- What the task asks:
Check every line of the data below for the word "probar". Copy the ones that have it.
===== Record excerpts =====
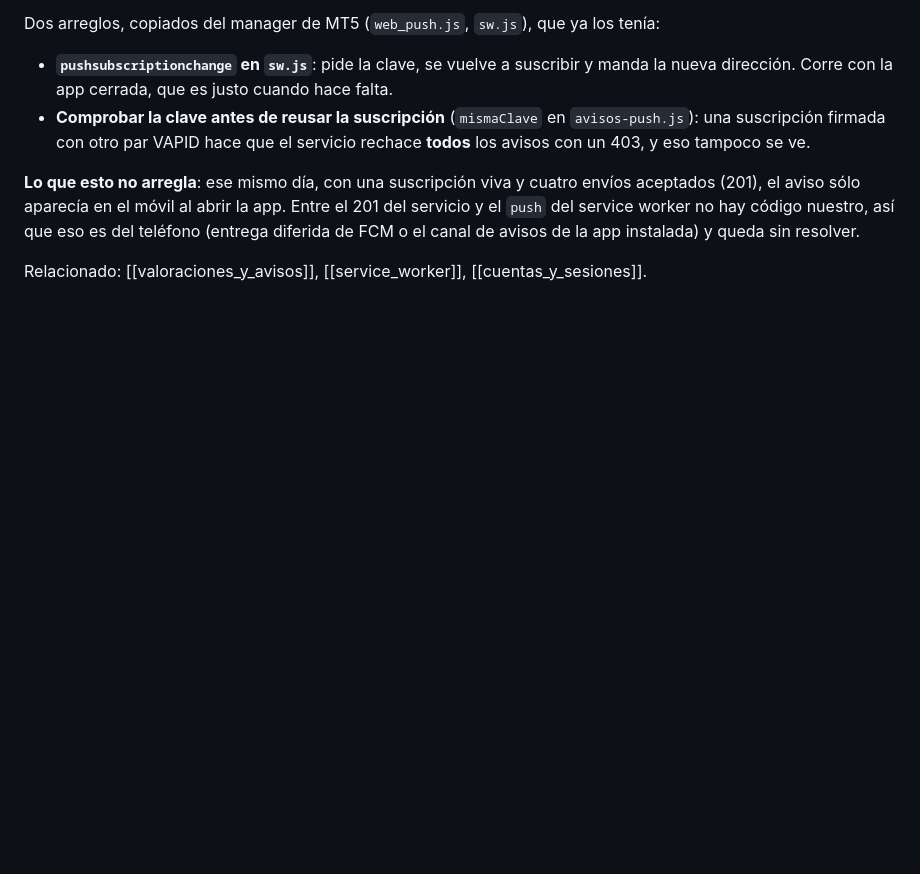
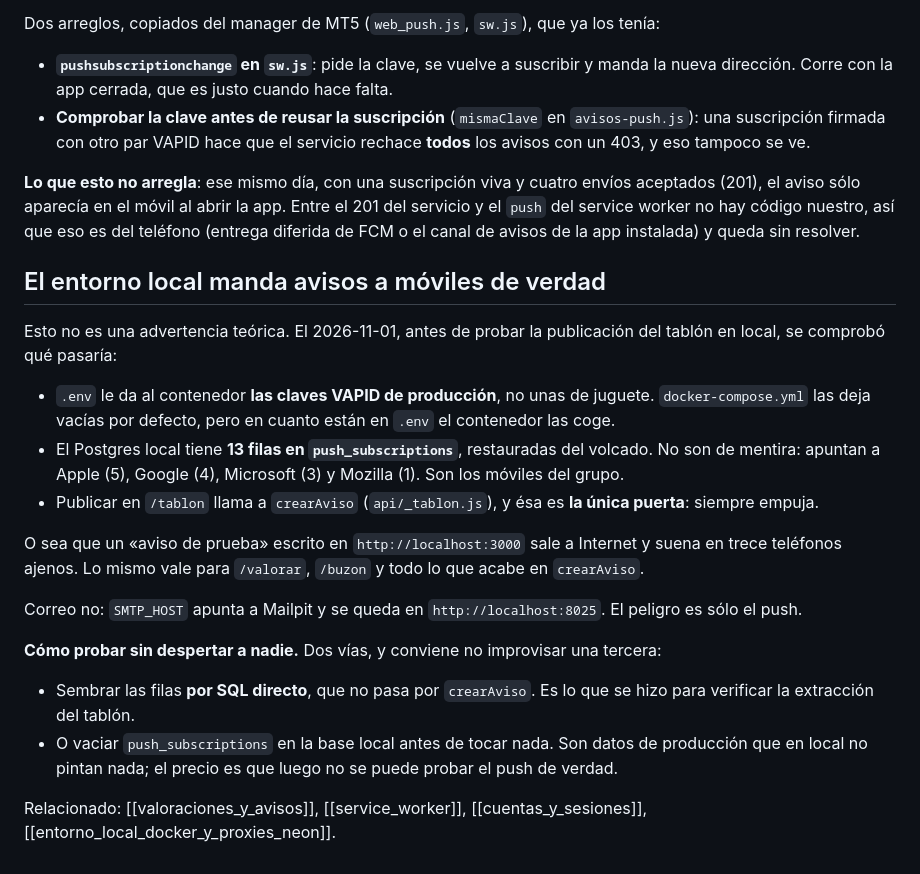
Before and after one commit to adrian38/viboras-team-vercel, a Markdown page: ai_context/avisos_push.md, the part around the change. Rendered like a GitHub page; blank space fills up the shorter version.

Commit message:
Avisa de que el entorno local manda push a móviles de verdad
Al ir a probar la publicación del tablón en local se comprobó primero qué
pasaría, y lo que pasaría es que suenan trece teléfonos del grupo.

El contenedor coge las claves VAPID de produccion desde .env
—docker-compose.yml las deja vacías por defecto, pero .env las rellena—, el
Postgres local tiene 13 filas en push_subscriptions restauradas del volcado
que apuntan a Apple, Google, Microsoft y Mozilla, y publicar en /tablon pasa
por crearAviso, que es la única puerta y siempre empuja.

El correo no tiene ese problema: SMTP_HOST es Mailpit y se queda en local. El
peligro es sólo el push, y alcanza a /valorar, /buzon y a todo lo que acabe
en crearAviso, que son justo las páginas que quedan por extraer.

Queda escrito cómo probar sin despertar a nadie: sembrar por SQL directo, que
no pasa por crearAviso, o vaciar push_subscriptions en la base local.

Co-Authored-By: Claude Opus 5 <noreply@anthropic.com>

```diff
--- a/ai_context/avisos_push.md
+++ b/ai_context/avisos_push.md
@@ -164,5 +164,35 @@ Entre el 201 del servicio y el `push` del service worker no hay código
 nuestro, así que eso es del teléfono (entrega diferida de FCM o el canal de
 avisos de la app instalada) y queda sin resolver.
 
+## El entorno local manda avisos a móviles de verdad
+
+Esto no es una advertencia teórica. El 2026-11-01, antes de probar la
+publicación del tablón en local, se comprobó qué pasaría:
+
+- `.env` le da al contenedor **las claves VAPID de producción**, no unas de
+  juguete. `docker-compose.yml` las deja vacías por defecto, pero en cuanto
+  están en `.env` el contenedor las coge.
+- El Postgres local tiene **13 filas en `push_subscriptions`**, restauradas
+  del volcado. No son de mentira: apuntan a Apple (5), Google (4), Microsoft
+  (3) y Mozilla (1). Son los móviles del grupo.
+- Publicar en `/tablon` llama a `crearAviso` (`api/_tablon.js`), y ésa es
+  **la única puerta**: siempre empuja.
+
+O sea que un «aviso de prueba» escrito en `http://localhost:3000` sale a
+Internet y suena en trece teléfonos ajenos. Lo mismo vale para `/valorar`,
+`/buzon` y todo lo que acabe en `crearAviso`.
+
+Correo no: `SMTP_HOST` apunta a Mailpit y se queda en
+`http://localhost:8025`. El peligro es sólo el push.
+
+**Cómo probar sin despertar a nadie.** Dos vías, y conviene no improvisar
+una tercera:
+
+- Sembrar las filas **por SQL directo**, que no pasa por `crearAviso`. Es lo
+  que se hizo para verificar la extracción del tablón.
+- O vaciar `push_subscriptions` en la base local antes de tocar nada. Son
+  datos de producción que en local no pintan nada; el precio es que luego no
+  se puede probar el push de verdad.
+
 Relacionado: [[valoraciones_y_avisos]], [[service_worker]],
-[[cuentas_y_sesiones]].
+[[cuentas_y_sesiones]], [[entorno_local_docker_y_proxies_neon]].
```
=====
- Result of this task:
Al ir a probar la publicación del tablón en local se comprobó primero qué
Queda escrito cómo probar sin despertar a nadie: sembrar por SQL directo, que
+Esto no es una advertencia teórica. El 2026-11-01, antes de probar la
+**Cómo probar sin despertar a nadie.** Dos vías, y conviene no improvisar
+  se puede probar el push de verdad.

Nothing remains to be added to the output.